Kerala is a state on the southwestern tip of India, stretching along the Malabar Coast on the Arabian Sea. Beyond its famous backwaters rise the Western Ghats, a lush mountain chain with wildlife and tea plantations. Its population is as diverse as its landscape with a mix of Hinduism, Islam, and Christianity. The culture is rich in traditions of music, dance, and literature and the cuisine is a delicious blend of influences. More than 10,000 festivals are celebrated in Kerala every year!
Kerala has relaxation and serenity if that’s what you’re looking for. Spend quiet time walking along miles of Arabian Sea coastline. Or eating a fresh dinner at a clifftop restaurant during sunset. Take your trip in a more indulgent direction with a massage or towards wellness with daily yoga classes and Ayurveda.

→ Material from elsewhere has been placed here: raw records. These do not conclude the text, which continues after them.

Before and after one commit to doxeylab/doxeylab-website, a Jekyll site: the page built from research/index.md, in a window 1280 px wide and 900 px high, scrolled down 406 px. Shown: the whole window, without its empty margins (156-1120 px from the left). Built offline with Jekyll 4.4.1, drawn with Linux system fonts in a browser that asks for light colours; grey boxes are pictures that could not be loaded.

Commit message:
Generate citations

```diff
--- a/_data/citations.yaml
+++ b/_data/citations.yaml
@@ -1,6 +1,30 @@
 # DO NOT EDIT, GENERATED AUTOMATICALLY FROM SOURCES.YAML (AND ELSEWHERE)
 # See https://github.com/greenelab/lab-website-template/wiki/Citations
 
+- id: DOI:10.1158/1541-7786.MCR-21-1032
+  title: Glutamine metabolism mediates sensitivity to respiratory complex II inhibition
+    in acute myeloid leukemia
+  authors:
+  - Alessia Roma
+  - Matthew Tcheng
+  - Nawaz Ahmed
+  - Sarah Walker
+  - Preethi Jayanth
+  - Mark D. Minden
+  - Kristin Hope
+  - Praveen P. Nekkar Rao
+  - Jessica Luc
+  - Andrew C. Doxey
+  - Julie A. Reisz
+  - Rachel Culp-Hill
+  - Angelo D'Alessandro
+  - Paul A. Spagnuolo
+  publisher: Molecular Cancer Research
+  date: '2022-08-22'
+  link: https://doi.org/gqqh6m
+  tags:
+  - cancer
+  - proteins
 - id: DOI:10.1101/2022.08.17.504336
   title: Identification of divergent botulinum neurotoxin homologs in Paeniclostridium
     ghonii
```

For a cultural and natural experience, visit the Kerala Backwaters. You’ll also get some relaxation here if you do it right. The budget way to experience the Backwaters is by public ferry. Here you’ll be crowded into a small boat with a chance to see a part of this incredible network of 1500 km of manmade and natural canals, rivers, and lakes. Once it was a major transportation network but today provides a serene look into life in rural Kerala. For a more peaceful and expensive option, hire a traditional houseboat to take you out for a multi-day excursion.
Kerala’s cities also have a rich history. Dutch, Portuguese, and British colonial powers have occupied the Malabar coast in centuries past. Kochi is the most important of all historic cities. It is the transportation and economic hub of Kerala, as well as its largest city. Known as ‘Queen of the Arabian Sea’, the city’s heritage quarter, Fort Kochi, is one of the most popular destinations in Kerala. This is the former center of the spice trade.
The coastline and hill stations are another part of Kerala which draws tourists. Varkala is a particularly stunning beach town, with its high cliffs and crashing waves. But other beaches at Kovalam, Kozhikode, Cherai, Payyambalam, Kappad, Muzhappilangad, and Bekal are also nice. For cool temperatures and ecotourism opportunities, make your way for the hill stations. Ponmudi, Wayanad, Wagamon, Peermade, Ramakkalmedu, and Nelliyampathy are good options. If you love tea, head to Munnar, where they grow this cash crop on the hillsides.
To really understand Kerala, make an effort to befriend the local residents. It isn’t difficult. You’ll soon realize the people of Kerala are some of the world’s friendliest. As a foreigner, you’ll come to appreciate their culture and way of life in this unique environment. Understanding the way others live and making new friends is one of the most important reasons we travel. If you get off the beaten track in Kerala you will understand why it is “Human by Nature”. I remember, actually more than once, people offering to buy me a cup of tea. Keralites are just as interested in foreigners as we are about them. Many speak English very well so we were able to have an in-depth conversation.
Kerala’s government has implemented numerous progressive measures to increase the quality of life for its residents. The State government spends comparatively more money on education, healthcare, and has made eliminating poverty a priority. Fertility rates and infant mortality rates are among the country’s lowest.
Kerala has prioritized implementing universal healthcare and even provides free cancer treatment. A champion of human rights, Kerala has been a leader of LGBT rights in India. Furthermore, people of different religions live civilly together and Kerala experiences relatively little sectarianism. Kerala has a 94% literacy rate.
#This post is made in partnership with Kerala Tourism but all opinions are on my own.